Big Data marketplace is made up of multiple segments… Data Sciences -> Mathematical Techniques -> Computing Tools -> Vertical/Horizontal Analytics… so getting an accurate market size number is an approximation at best given the fluidity of vendors, categories and birth/death of firms.
Players in Big Data
Source: Big Data Universe v3.. Matt Turck, Sutian Dong & FirstMark Capital
“It took 50 years for organizations to fully leverage transactions systems, so it will time to realize significant value from knowledge, information and data.” — Peter Drucker
I believe that spending around Digital Customer and Digital Transformation is going to explode in the next 5 years as companies race to catchup or watch the business decline. Analytics in the consumer segment will be highly disruptive to some industries, affecting not only revenue and cost structures but also shaking up the core business and operating models.
Just look at this chart from Oracle.
Advice to Entrepreneurs or Managers — Market Size and Opportunity is proportional to the value at stake
The clear message from my work is that companies need to fully embrace data and analytics but should do so in line with their own unique opportunity. Why build a new analytical platform if more targeted data improvements will suffice? Conversely, why dabble with small-ticket data experiments when the analytics based value creation can radically transform your bottom line? To assess and act on the data, information management and analytics transformation opportunity, we recommend four steps.
- Estimate the value at stake. Companies need to get a clear handle on the top-line and cost-reduction opportunities available to them.
- Prioritize. Most organizations don’t have the ability, resources, or risk tolerance to execute on more than two or three big opportunities at any one time. Be selective. Figure out what areas are likely to deliver the greatest return on investment and the best customer outcomes and start there.
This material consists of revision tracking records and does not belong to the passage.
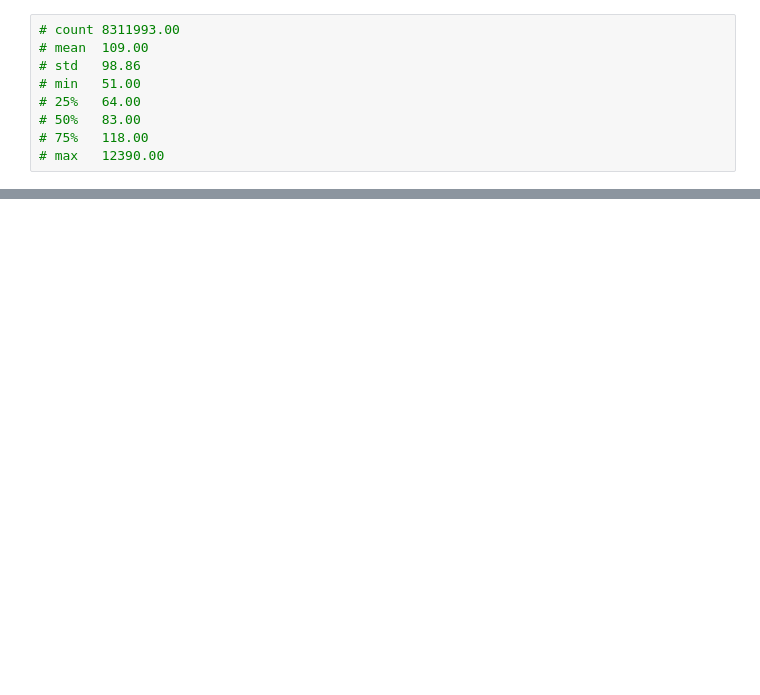
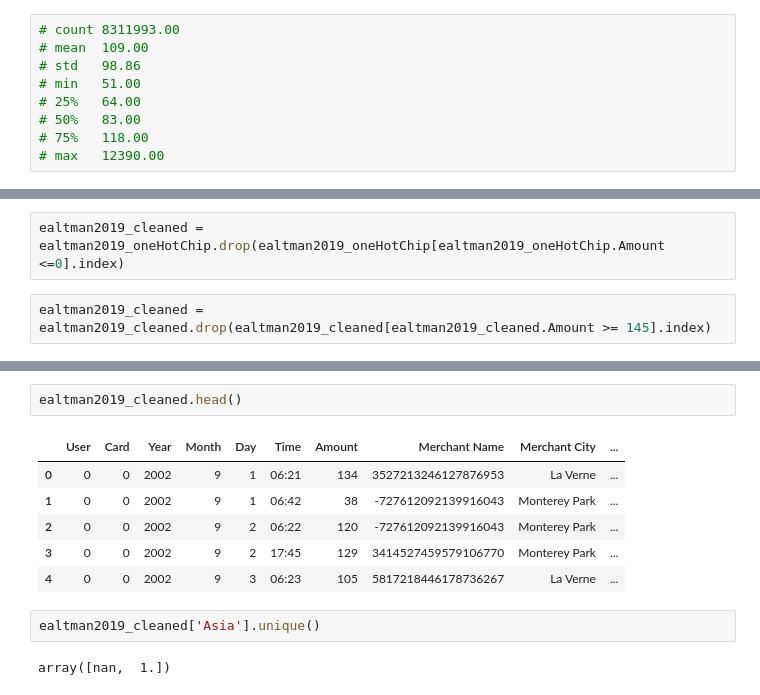
Before and after one commit to OP78142/UTSA-Bootcamp-Final, a Jupyter notebook: Scratch notebook.ipynb, the cells around one changed output, grey strips where cells are left out. Saved outputs shown, nothing was run; the diff lists cells and outputs as text; blank space fills up the shorter version.

```diff
--- a/Scratch notebook.ipynb
+++ b/Scratch notebook.ipynb
@@ -500,0 +263,4 @@ Name: Amount, dtype: float64
+# %%
+ealtman2019_cleaned = ealtman2019_oneHotChip.drop(ealtman2019_oneHotChip[ealtman2019_oneHotChip.Amount <=0].index)
+# %%
+ealtman2019_cleaned = ealtman2019_cleaned.drop(ealtman2019_cleaned[ealtman2019_cleaned.Amount >= 145].index)
@@ -500,0 +287,13 @@ Name: Amount, dtype: float64
+# %%
+ealtman2019_cleaned.head()
+# %% [output]
+|  | User | Card | Year | Month | Day | Time | Amount | Merchant Name | Merchant City | ... |
+| 0 | 0 | 0 | 2002 | 9 | 1 | 06:21 | 134 | 3527213246127876953 | La Verne | ... |
+| 1 | 0 | 0 | 2002 | 9 | 1 | 06:42 | 38 | -727612092139916043 | Monterey Park | ... |
+| 2 | 0 | 0 | 2002 | 9 | 2 | 06:22 | 120 | -727612092139916043 | Monterey Park | ... |
+| 3 | 0 | 0 | 2002 | 9 | 2 | 17:45 | 129 | 3414527459579106770 | Monterey Park | ... |
+| 4 | 0 | 0 | 2002 | 9 | 3 | 06:23 | 105 | 5817218446178736267 | La Verne | ... |
+# %%
+ealtman2019_cleaned['Asia'].unique()
+# %% [output]
+array([nan,  1.])
```
Also changed, not shown: parts of 88 cells of this notebook.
- Take an end-to-end view. One financial-services firm built a world-class analytics driven recommendation model but failed to update the legacy Siebel CRM and paper-based processes that supported it—processes that were manual and prone to error. That false veneer of speed and efficiency eroded trust and turned off customers. The moral? Although it may seem counterintuitive, over-investment in a slick analytically driven front end that is not matched with the corresponding high-quality data or data integration that customers now expect may actually lead to increased customer frustration.
- Align the business portfolio accordingly. In the long run, some lines of business will simply be destroyed by predictive or prescriptive analytics. Hanging onto old ways and tweaking them is futile. Companies need to act purposefully and divest where it makes sense, identifying what holdings are likely to be cannibalized or likely to underperform in the new environment and sloughing them off. Conversely, some areas will clearly need new capabilities and assets, which companies often do not have the luxury to build up slowly or organically over time.
The pace of change will also depend on Regulated vs. Unregulated market dynamics. Unregulated markets tend to change and evolve faster than Regulated markets.
One thing is certain… technology driven change is relentless. Faster, better, cheaper will happen whether we like it or not.
- The facts behind the hype: What the Gartner big data 2013 report means for the industry (itproportal.com)
- Big Data Will Anchor The Next Revolution In The Mobile Industry (businessinsider.com)
- Big data and analytics: You don’t want one without the other (itworldcanada.com)